### [Activity]
Scan the listing and copy each line where the word "HYUNDAI" is present.

### [Data]
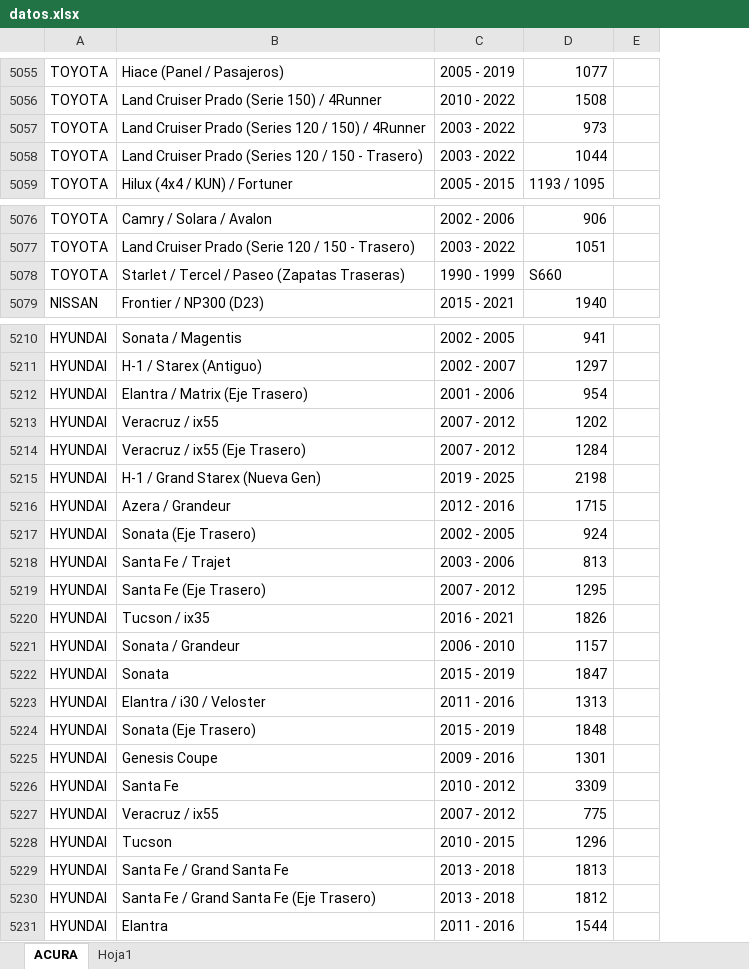
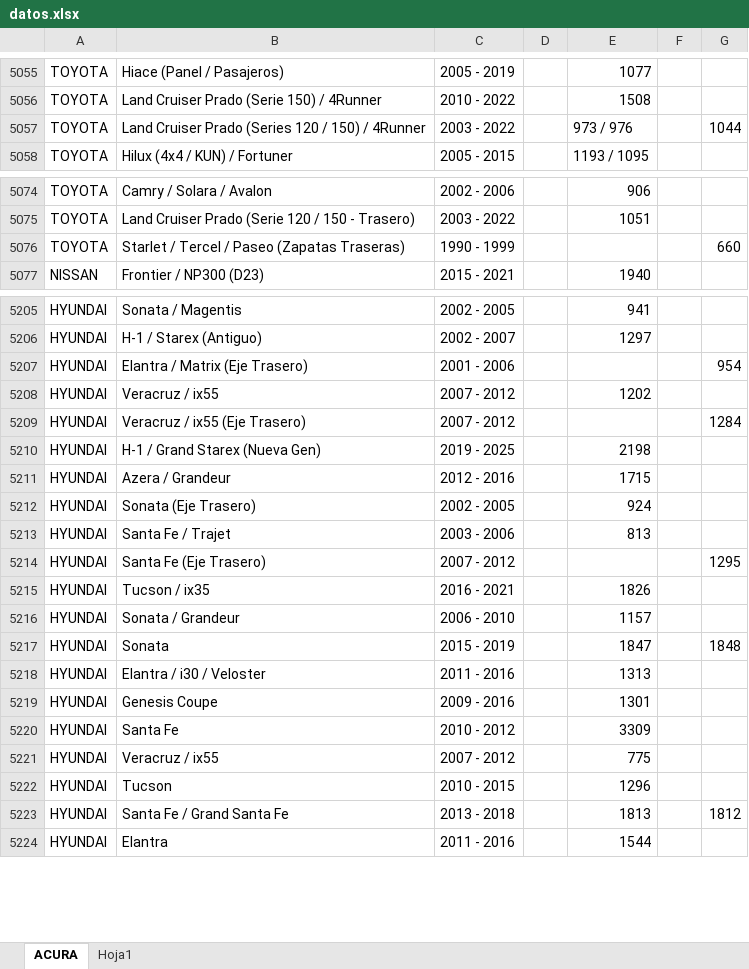
Before and after one commit to francmangandidgarcia-sudo/catalogo, an Excel workbook: datos.xlsx, sheet ACURA, drawn as a sheet; only a part is shown, gaps mark what is left out; values as stored, in another font and other column widths than the file's, no borders; removed rows and columns are numbered as before the commit, all else as after; the diff covers the shown part only; the diff names each change by its address in the sheet, - before the commit and + after, or states it on an @@ line.

```diff
--- a/datos.xlsx (sheet ACURA)
+++ b/datos.xlsx (sheet ACURA)
+column D, empty
+column F, empty
-E5057: 973
+E5057: 973 / 976
-G5057: (empty)
+G5057: 1044
-row 5058: TOYOTA | Land Cruiser Prado (Series 120 / 150 - Trasero) | 2003 - 2022 | 1044
-E5076: S660
+E5076: (empty)
-G5076: (empty)
+G5076: 660
-E5207: 954
+E5207: (empty)
-G5207: (empty)
+G5207: 954
-E5209: 1284
+E5209: (empty)
-G5209: (empty)
+G5209: 1284
-E5214: 1295
+E5214: (empty)
-G5214: (empty)
+G5214: 1295
-G5217: (empty)
+G5217: 1848
-row 5224: HYUNDAI | Sonata (Eje Trasero) | 2015 - 2019 | 1848
-G5223: (empty)
+G5223: 1812
-row 5230: HYUNDAI | Santa Fe / Grand Santa Fe (Eje Trasero) | 2013 - 2018 | 1812
```
Also changed, not shown: 4 removed rows and 21 edited cells elsewhere in this sheet, 1 other file.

### [Response]
-row 5224: HYUNDAI | Sonata (Eje Trasero) | 2015 - 2019 | 1848
-row 5230: HYUNDAI | Santa Fe / Grand Santa Fe (Eje Trasero) | 2013 - 2018 | 1812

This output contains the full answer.